What started as a night out in Atlantic City quickly turned into a prolonged hospitalization for Mary Anzalone, a 66-year-old female from Manchester, NJ. She had gone out to Atlantic City and when she returned home, she had chest pain which prompted a visit to Community Medical Center in Toms River, NJ. She had a cardiac workup and was found to have multiple vessel disease. Her clinical status worsened. She needed a lifesaving intra-aortic balloon pump and was transferred to Newark Beth Israel Hospital for emergent cardiac intervention. She survived the perilous procedure and was maintained on the ventilator. Unfortunately, she was not able to wean from the ventilator. She required transfer, once again, to attempt to save not only her life, but her quality of life. She arrived to Ocean County’s Specialty Hospital of Central Jersey, a facility geared to deal with the arduous task of weaning difficult cases off the ventilator. The highly specialized staff quickly turned this dismal situation into a happy outcome.
She was weaned successfully from the ventilator and was able to start her initial steps towards a full recovery. She was able to ambulate and was transferred to her last stay at Health South in Toms River to get her life back. Mary spent the following week there to gain further strength and then went home.
Mary Anzalone is now ─ Beyond the vent
“Richard Delauro — Beyond the Vent”
Richard Delauro was enjoying retirement, and in his usual state of health, until he started complaining of chest pain during any strenuous activity. This prompted him to visit his cardiologist in late May of 2016. His cardiologist recommended a stress test initially which was abnormal and led to a cardiac catheterization, revealing multiple vessel disease. He was no stranger to surgery, but this would be open heart surgery with 4 vessel coronary artery bypass. He was taken immediately to the operating room at St. Mary’s Hospital on May 28, 2016. His hospital course was complicated by a sternal wound dehiscence. Unfortunately, the patient remained ventilator dependent and required a tracheostomy.

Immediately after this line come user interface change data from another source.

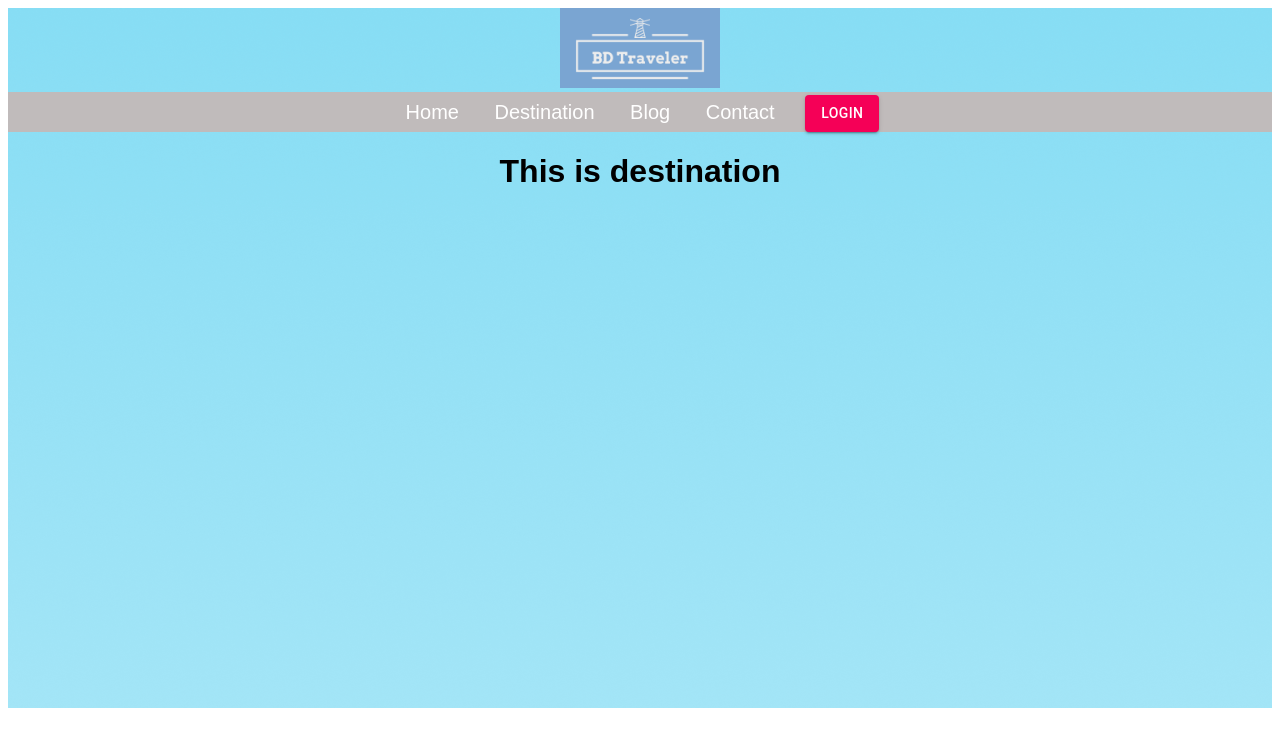
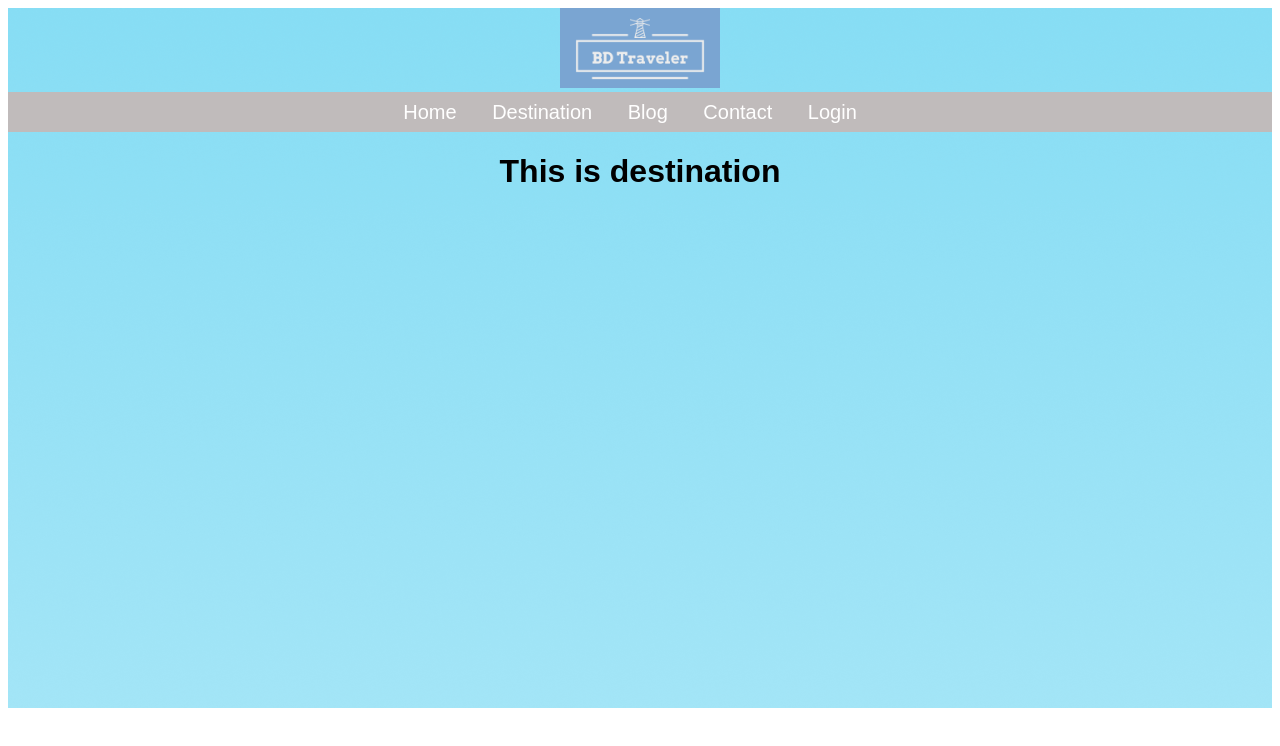
Before and after one commit to RUHUL6093/BDTravelers, a React (Create React App) app: page /Destination in a window 1280 px wide. Shown: the top 746 px of the page. Built offline with nearby package versions, Linux system fonts and the light colour scheme.

Commit message:
login connect

```diff
--- a/src/App.js
+++ b/src/App.js
@@ -32,7 +32,7 @@ export default function App() {
           <Route path="/Contact">
             <Contact />
           </Route>
-          <Route path="/Login">
+          <Route path="/Destination">
             <Login />
           </Route>
         </Switch>
--- a/src/componentes/Header/Header.js
+++ b/src/componentes/Header/Header.js
@@ -14,9 +14,7 @@ const Header = () => {
 
         <a href="/Blog"> Blog </a>
         <a href="/Contact"> Contact </a>
-        <Button variant="contained" color="secondary">
-          Login
-        </Button>
+        <a href="/Login"> Login </a>
       </nav>
     </div>
   );
--- a/src/componentes/Login/Login.js
+++ b/src/componentes/Login/Login.js
@@ -2,7 +2,7 @@ import React from "react";
 const Login = () => {
   return (
     <div>
-      <h1>This is destination</h1>
+      <h1> form is coming</h1>
     </div>
   );
 };
```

He was referred to Specialty Hospital of Central Jersey and their team who are specialized in weaning complex medical patients off the ventilator. The team was able to successfully wean Mr. Delauro off the ventilator and they were able to remove his tracheostomy device. He was then started on physical therapy and was, in turn, referred to his next challenge ─ acute rehabilitation at Shore Rehab to regain his quality of life. Another day and another success story at Specialty Hospital of Central Jersey.
Richard Delauro is now ─ Beyond the vent.
“Mary Doyle — Beyond the Vent”
When Mary Doyle was presented at CentraState Medical Center with abdominal pain, the last thing she thought would happen to her was to become ventilator dependent. She had been complaining of right-sided abdominal pain and a CAT scan was ordered, revealing a stone blocking her ureter causing her kidney to swell. She had to be seen by the urology team who inserted a stent to preserve her kidney. Unfortunately, she got terribly ill and went into septic shock. She was placed on a ventilator. She clinically improved after antibiotics but remained ventilator dependent and had a tracheostomy.
She was transferred to Specialty Hospital of Central Jersey, where the clinical team specializes in dealing with patients that have become ventilator dependent. Her stay at SHCJ was initially complicated by episodes of difficulty maintaining oxygenation. Dr. Lebowitz, leader of the clinical team, was able to discern that the trach had become useless and astutely changed the trach at the bedside. It was smooth sailing from that point forward. Not only was she weaned from the ventilator, but she was also de-cannulated and began aggressive physical, occupational and speech therapy. She was then transferred to Shore Rehabilitation Hospital at Ocean Medical Center in Brick, where she continues on the road to complete recovery.
Mary Doyle is now — Beyond the vent